Assumption of ‘down-low’ way of life can distort HIV/AIDS research A commentary published in the March issue of Annals of Epidemiology queries whether dark men pursuing a down-low lifestyle – – when dark men secretly have sexual intercourse with both male and female companions – – are causing a rise in HIV cases among black women, Reuters Health reports. The approach to life came to light after the media began to record on books written by such men, according to the commentary’s lead author, Chandra Ford of Columbia University http://www.sildalis.org . Part of what has happened because of that initial burst of stories.

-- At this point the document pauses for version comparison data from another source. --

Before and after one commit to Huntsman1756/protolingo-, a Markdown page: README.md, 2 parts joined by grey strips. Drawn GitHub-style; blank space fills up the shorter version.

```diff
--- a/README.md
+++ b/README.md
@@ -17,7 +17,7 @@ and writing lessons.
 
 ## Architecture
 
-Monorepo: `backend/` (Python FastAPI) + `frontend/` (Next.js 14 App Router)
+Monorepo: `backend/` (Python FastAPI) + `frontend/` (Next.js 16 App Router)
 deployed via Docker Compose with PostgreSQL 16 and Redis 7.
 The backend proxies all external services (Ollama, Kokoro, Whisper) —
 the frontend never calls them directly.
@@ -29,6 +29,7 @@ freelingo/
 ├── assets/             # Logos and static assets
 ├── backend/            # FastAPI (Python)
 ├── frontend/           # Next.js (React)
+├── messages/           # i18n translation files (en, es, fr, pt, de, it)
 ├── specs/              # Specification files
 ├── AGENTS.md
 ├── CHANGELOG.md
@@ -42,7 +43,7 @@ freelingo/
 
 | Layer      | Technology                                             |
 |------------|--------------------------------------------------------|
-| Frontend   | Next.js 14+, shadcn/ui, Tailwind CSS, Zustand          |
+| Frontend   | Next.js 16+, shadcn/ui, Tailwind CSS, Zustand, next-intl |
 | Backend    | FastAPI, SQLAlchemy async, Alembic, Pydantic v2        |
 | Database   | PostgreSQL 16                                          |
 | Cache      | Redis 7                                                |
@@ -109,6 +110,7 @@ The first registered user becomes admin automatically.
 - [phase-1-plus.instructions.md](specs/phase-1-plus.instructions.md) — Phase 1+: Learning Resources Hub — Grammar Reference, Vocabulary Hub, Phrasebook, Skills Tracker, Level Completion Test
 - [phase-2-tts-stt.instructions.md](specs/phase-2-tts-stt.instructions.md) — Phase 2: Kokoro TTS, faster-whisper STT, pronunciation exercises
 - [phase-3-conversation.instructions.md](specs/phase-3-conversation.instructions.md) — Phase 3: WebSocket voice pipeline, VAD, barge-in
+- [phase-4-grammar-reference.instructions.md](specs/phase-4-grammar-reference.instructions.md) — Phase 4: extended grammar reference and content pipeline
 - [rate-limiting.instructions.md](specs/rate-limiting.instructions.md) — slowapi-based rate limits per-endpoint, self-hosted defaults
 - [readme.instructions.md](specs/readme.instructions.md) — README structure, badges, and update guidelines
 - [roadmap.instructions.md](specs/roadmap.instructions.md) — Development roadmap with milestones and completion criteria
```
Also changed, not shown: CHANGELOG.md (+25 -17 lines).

Is certainly that those whole tales often tied the straight down low to high rates of HIV infection among African-American women, which was not really backed by epidemiological data, Ford said.
‘Bringing these technologies jointly into a single bundle within the size and price parameters discussed does present a significant challenge,’ they write. ‘A cost-effective integrated gadget will empower small and large nanotechnology sectors alike to reduce uncertainty over what their employees face, and enable them to build up safer working environments’ stated Maynard. ‘This will require targeted research into developing fresh methodologies and new instruments. But the rapid advancement and commercialization of nanotechnologies are leading to the need for effective, if not necessarily perfect, publicity measurement approaches and products to be developed as as possible soon.’ In 2005, nanotechnology was integrated into $30 billion in manufactured goods, lots predicted to grow to $2.6 trillion in annual manufactured goods by 2014.